» **Problem to work on**
Below are entries; count the lines containing the string "diagram". The answer is that number alone.

*** Input data Section Begins ***

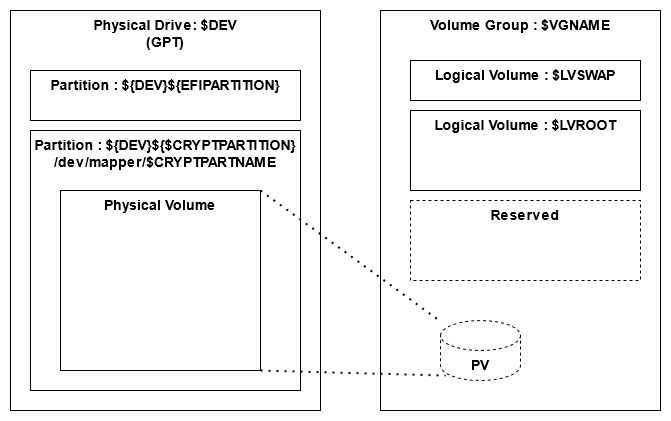
The draw.io diagram image/partition_diagram_0.png in suikan4github/kaiten-yaki, before a commit. Source tidied: cells renumbered, new cells last; positions are measured from the earlier drawing's top-left corner, leaving out a move shared by most shapes.
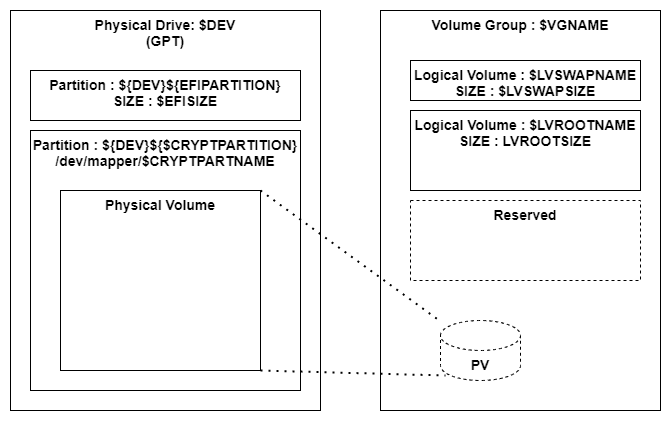
After the commit.

Commit message:
Update the partition diagram

Diff of the diagram source:
```diff
@@ -5,7 +5,7 @@
     <mxCell id="2" value="&lt;div style=&quot;font-size: 14px;&quot;&gt;Physical Drive: $DEV&lt;/div&gt;&lt;div style=&quot;font-size: 14px;&quot;&gt;(GPT)&lt;br style=&quot;font-size: 14px;&quot;&gt;&lt;/div&gt;" style="rounded=0;whiteSpace=wrap;html=1;verticalAlign=top;align=center;fontStyle=1;fontSize=14;" parent="1" vertex="1">
       <mxGeometry width="310" height="400" as="geometry" />
     </mxCell>
-    <mxCell id="3" value="Partition : ${DEV}${EFIPARTITION}" style="rounded=0;whiteSpace=wrap;html=1;verticalAlign=top;align=center;fontStyle=1;fontSize=14;" parent="1" vertex="1">
+    <mxCell id="3" value="Partition : ${DEV}${EFIPARTITION}&lt;br&gt;SIZE : $EFISIZE" style="rounded=0;whiteSpace=wrap;html=1;verticalAlign=top;align=center;fontStyle=1;fontSize=14;" parent="1" vertex="1">
       <mxGeometry x="20" y="60" width="270" height="50" as="geometry" />
     </mxCell>
     <mxCell id="4" value="&lt;div style=&quot;font-size: 14px&quot;&gt;Partition : ${DEV}${$CRYPTPARTITION}&lt;/div&gt;&lt;div style=&quot;font-size: 14px&quot;&gt;/dev/mapper/$CRYPTPARTNAME&lt;/div&gt;&lt;div style=&quot;font-size: 14px&quot;&gt;&lt;br style=&quot;font-size: 14px&quot;&gt;&lt;/div&gt;" style="rounded=0;whiteSpace=wrap;html=1;verticalAlign=top;align=center;fontStyle=1;fontSize=14;" parent="1" vertex="1">
@@ -17,10 +17,10 @@
     <mxCell id="6" value="&lt;div style=&quot;font-size: 14px;&quot;&gt;Volume Group : $VGNAME&lt;br style=&quot;font-size: 14px;&quot;&gt;&lt;/div&gt;" style="rounded=0;whiteSpace=wrap;html=1;verticalAlign=top;fontStyle=1;fontSize=14;" parent="1" vertex="1">
       <mxGeometry x="370" width="280" height="400" as="geometry" />
     </mxCell>
-    <mxCell id="7" value="&lt;div style=&quot;font-size: 14px;&quot;&gt;Logical Volume : $LVSWAP&lt;br style=&quot;font-size: 14px;&quot;&gt;&lt;/div&gt;" style="rounded=0;whiteSpace=wrap;html=1;verticalAlign=top;fontStyle=1;fontSize=14;" parent="1" vertex="1">
+    <mxCell id="7" value="&lt;div style=&quot;font-size: 14px&quot;&gt;Logical Volume : $LVSWAPNAME&lt;br style=&quot;font-size: 14px&quot;&gt;&lt;/div&gt;&lt;div style=&quot;font-size: 14px&quot;&gt;SIZE : $LVSWAPSIZE&lt;/div&gt;" style="rounded=0;whiteSpace=wrap;html=1;verticalAlign=top;fontStyle=1;fontSize=14;" parent="1" vertex="1">
       <mxGeometry x="400" y="50" width="230" height="40" as="geometry" />
     </mxCell>
-    <mxCell id="8" value="&lt;div style=&quot;font-size: 14px;&quot;&gt;Logical Volume : $LVROOT&lt;/div&gt;" style="rounded=0;whiteSpace=wrap;html=1;verticalAlign=top;fontStyle=1;fontSize=14;" parent="1" vertex="1">
+    <mxCell id="8" value="&lt;div style=&quot;font-size: 14px&quot;&gt;Logical Volume : $LVROOTNAME&lt;/div&gt;&lt;div style=&quot;font-size: 14px&quot;&gt;SIZE : LVROOTSIZE&lt;/div&gt;" style="rounded=0;whiteSpace=wrap;html=1;verticalAlign=top;fontStyle=1;fontSize=14;" parent="1" vertex="1">
       <mxGeometry x="400" y="100" width="230" height="80" as="geometry" />
     </mxCell>
     <mxCell id="9" value="PV" style="shape=cylinder3;whiteSpace=wrap;html=1;boundedLbl=1;backgroundOutline=1;size=15;dashed=1;verticalAlign=top;fontStyle=1;fontSize=14;" parent="1" vertex="1">
```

*** Input data Section Ends ***

» **Expected output**
3